“We Have Other Plans” – Communities Implement Alternative Development

Barbara Larcom
Nicaragua Network, U.S.
Tuesday, November 1, 2011

I’m pleased to introduce the video “We Have Other Plans: Communities Implement Alternative Development,” on behalf of Nicaragua Network (my employer) which produced it. Nicaragua Network is a network of more than 200 organizations across the U.S. , working in solidarity with Nicaragua or with local Nicaraguan communities. Some of you may be familiar with our Nicaragua News Service, to which many university libraries subscribe. Also, anyone can sign up for our weekly email Hotline, which will keep you up-to-date with key issues in Nicaragua; you can sign up by writing Kathy@AFGJ.org.

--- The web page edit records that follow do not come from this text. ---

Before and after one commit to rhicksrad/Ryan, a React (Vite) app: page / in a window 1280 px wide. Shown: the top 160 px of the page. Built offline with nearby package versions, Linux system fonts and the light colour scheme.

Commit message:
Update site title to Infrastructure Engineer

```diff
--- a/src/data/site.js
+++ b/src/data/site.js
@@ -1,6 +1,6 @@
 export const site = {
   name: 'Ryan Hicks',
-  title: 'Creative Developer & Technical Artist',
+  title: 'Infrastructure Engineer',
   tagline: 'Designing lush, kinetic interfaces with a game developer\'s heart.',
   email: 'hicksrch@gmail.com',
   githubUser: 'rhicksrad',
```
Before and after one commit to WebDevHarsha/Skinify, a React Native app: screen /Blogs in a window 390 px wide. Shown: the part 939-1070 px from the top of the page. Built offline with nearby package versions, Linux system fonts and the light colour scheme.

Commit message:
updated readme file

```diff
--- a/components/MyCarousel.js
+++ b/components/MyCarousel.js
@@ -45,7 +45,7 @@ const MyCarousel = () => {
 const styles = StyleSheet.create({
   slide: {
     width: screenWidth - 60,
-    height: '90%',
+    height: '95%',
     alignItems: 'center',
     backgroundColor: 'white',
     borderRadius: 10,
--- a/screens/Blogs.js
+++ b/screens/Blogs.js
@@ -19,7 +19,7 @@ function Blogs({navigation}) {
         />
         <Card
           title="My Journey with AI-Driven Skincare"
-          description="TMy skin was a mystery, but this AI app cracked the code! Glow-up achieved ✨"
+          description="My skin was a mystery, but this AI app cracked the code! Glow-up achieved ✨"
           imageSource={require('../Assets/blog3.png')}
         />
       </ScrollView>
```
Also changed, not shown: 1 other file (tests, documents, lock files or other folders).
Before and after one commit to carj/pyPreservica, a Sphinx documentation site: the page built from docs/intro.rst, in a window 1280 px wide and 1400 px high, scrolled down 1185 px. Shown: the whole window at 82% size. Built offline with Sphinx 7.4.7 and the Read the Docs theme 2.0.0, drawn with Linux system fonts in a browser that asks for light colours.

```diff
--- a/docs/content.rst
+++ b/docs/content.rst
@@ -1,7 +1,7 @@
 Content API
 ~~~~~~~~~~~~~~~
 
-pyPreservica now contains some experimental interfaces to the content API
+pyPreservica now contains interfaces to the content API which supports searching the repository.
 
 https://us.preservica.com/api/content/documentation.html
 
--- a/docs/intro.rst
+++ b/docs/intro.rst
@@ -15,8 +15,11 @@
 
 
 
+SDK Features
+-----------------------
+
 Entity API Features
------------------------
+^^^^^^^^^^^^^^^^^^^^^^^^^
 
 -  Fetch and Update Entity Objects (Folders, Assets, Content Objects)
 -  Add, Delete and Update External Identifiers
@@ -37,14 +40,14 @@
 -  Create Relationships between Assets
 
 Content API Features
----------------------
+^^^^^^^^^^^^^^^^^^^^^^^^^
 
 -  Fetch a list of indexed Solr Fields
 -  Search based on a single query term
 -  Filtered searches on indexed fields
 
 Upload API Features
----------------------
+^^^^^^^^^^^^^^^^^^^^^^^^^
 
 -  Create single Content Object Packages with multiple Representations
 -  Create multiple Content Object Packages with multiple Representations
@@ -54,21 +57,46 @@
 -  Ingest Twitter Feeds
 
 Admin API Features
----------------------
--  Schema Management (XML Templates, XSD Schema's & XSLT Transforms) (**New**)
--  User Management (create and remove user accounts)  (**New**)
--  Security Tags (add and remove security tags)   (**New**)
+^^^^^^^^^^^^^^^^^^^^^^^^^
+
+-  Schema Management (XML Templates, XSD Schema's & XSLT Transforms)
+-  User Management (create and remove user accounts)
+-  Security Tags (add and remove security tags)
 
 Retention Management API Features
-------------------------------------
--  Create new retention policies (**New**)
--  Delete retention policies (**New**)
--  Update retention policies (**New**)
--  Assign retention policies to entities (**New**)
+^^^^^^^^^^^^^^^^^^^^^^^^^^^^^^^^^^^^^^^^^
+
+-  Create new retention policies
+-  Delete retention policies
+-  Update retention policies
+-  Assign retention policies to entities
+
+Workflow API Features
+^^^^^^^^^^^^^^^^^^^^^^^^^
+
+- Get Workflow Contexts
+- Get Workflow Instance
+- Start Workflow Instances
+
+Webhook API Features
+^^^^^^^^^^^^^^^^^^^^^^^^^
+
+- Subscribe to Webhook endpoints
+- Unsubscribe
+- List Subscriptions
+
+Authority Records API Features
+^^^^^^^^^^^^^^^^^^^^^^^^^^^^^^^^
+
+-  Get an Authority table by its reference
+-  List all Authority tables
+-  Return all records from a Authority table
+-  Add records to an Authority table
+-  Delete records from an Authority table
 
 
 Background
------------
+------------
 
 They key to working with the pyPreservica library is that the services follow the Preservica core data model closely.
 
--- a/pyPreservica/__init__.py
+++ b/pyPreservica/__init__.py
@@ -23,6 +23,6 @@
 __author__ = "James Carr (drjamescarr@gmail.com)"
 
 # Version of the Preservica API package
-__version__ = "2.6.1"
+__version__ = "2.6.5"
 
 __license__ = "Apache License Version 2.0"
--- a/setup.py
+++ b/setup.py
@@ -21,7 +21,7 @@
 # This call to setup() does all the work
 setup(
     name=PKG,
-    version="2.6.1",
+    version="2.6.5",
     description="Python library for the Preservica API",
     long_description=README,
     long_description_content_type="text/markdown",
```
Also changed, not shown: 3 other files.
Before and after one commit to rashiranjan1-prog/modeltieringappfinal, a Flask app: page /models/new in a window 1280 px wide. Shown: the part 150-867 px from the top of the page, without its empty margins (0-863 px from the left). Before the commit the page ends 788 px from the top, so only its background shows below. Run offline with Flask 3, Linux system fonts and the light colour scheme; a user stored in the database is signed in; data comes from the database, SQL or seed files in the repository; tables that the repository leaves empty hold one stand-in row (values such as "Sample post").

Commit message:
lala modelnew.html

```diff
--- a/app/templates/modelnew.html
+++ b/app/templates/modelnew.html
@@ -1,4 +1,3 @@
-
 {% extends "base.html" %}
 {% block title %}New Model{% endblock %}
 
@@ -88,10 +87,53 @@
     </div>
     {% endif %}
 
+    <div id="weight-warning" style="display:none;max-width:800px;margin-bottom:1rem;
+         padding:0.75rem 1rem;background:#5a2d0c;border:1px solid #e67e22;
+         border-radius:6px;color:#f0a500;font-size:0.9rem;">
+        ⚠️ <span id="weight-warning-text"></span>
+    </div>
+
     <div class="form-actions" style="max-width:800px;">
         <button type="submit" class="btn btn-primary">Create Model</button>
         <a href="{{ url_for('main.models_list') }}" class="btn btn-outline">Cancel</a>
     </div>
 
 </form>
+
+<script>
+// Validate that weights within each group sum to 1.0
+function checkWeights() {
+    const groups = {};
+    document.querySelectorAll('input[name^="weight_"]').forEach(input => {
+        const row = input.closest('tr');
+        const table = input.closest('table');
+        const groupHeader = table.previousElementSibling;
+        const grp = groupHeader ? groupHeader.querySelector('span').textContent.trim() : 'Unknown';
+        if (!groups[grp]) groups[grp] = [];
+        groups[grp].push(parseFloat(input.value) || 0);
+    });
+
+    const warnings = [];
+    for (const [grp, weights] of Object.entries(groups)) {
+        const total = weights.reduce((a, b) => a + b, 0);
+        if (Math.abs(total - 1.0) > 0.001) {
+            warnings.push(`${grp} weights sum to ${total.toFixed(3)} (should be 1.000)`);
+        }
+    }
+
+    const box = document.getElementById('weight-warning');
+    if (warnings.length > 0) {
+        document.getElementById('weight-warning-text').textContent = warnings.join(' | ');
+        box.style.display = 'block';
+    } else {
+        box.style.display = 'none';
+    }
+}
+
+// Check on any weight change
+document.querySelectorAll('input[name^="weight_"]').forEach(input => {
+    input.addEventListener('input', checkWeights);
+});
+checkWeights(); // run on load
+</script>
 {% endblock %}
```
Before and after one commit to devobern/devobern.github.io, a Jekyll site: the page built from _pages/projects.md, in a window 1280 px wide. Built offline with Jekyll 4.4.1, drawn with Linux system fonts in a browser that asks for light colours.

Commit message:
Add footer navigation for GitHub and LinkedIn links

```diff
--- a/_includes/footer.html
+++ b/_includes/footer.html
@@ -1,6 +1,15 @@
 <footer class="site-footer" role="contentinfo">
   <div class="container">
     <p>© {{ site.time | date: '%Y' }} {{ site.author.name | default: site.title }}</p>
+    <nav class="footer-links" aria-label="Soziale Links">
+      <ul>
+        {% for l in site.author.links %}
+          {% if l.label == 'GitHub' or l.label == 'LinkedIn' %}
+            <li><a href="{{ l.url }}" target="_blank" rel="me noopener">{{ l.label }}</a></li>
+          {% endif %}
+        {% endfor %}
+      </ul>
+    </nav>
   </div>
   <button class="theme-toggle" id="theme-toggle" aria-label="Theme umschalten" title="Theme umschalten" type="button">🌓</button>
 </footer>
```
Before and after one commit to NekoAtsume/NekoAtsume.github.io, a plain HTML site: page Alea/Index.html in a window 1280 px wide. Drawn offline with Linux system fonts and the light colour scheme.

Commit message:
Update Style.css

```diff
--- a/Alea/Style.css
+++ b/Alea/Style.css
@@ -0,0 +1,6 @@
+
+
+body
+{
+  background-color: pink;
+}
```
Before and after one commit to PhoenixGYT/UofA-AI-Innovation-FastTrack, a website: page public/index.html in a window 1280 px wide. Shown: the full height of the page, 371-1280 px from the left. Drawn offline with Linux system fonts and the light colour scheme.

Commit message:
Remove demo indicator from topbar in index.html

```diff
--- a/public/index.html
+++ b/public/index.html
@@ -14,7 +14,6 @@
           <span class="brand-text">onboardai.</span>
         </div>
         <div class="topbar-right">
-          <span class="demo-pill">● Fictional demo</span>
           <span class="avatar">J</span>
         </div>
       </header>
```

In addition, Nicaragua Network, as a principal project of the Alliance for Global Justice, promotes alternatives, across the world, to “savage capitalism” as implemented through the neoliberal model. This video is one project toward that larger goal which I believe we all support, namely, struggling against corporate globalization and building alternatives for our communities. In the video, we see a few selected examples among many across Nicaragua , of communities developing their own alternatives to the economic war being waged upon them. For the most part, these communities are extremely poor and are not currently viewed as important enough, by the agents of global capitalism, to incorporate into their system. They are the people “living in the cracks”, the “throw-away people.” But these communities are fighting back, and widening the cracks of new opportunity for themselves. As such, they’re an inspiration to all of us.

The video and study guide are available for US$25.00. In addition, we’ll provide them free to any Global South organization that is working to develop community alternatives and can’t otherwise afford to buy them.

A few words are necessary to explain the present situation in Nicaragua . The Contra war ended in 1990, in which guerrillas funded by the U.S. Reagan administration attacked the elected Sandinista government. But the capitalist economic war has continued. Nicaragua has one of the highest per-capita debts in the world; it is the second poorest country in the Western Hemisphere . Nevertheless, the IMF in its wisdom has imposed “structural adjustment” (recently misnamed “poverty reduction”), insisting that the Nicaraguan government sell off its lucrative national phone company – which was sold well below its true value. The national electric company was also privatized, and now the Spanish company that owns it is constantly raising electric rates beyond what people can afford. Nicaragua is in the early stages of water privatization, but a huge network of consumers has sprung up to oppose it, with considerable international solidarity.

There are more and more maquiladoras in “Free” Trade zones within the country. National budgets for education and health care have been drastically cut. The rural communities, especially those with a militant Sandinista history, are largely ignored by the current national government. Campesinos are struggling to remain on their land, with no opportunity for bank loans to tide them over a rough year. There is a huge rate of emigration to other countries like Costa Rica , El Salvador , or the U.S. , with one or two members of a given family sending remittances to the family members remaining at home.

There is also a tremendous flight to major cities like Managua, the capital, where people are constructing shantytowns out of tin, cardboard, sticks and plastic, on the edge of highly polluted Lake Managua – often their only source of water. The barrio La Primavera is one of those shantytowns. My colleague, Ana Narváez, will speak about her work in La Primavera, with Women in Action, an organization featured in the video.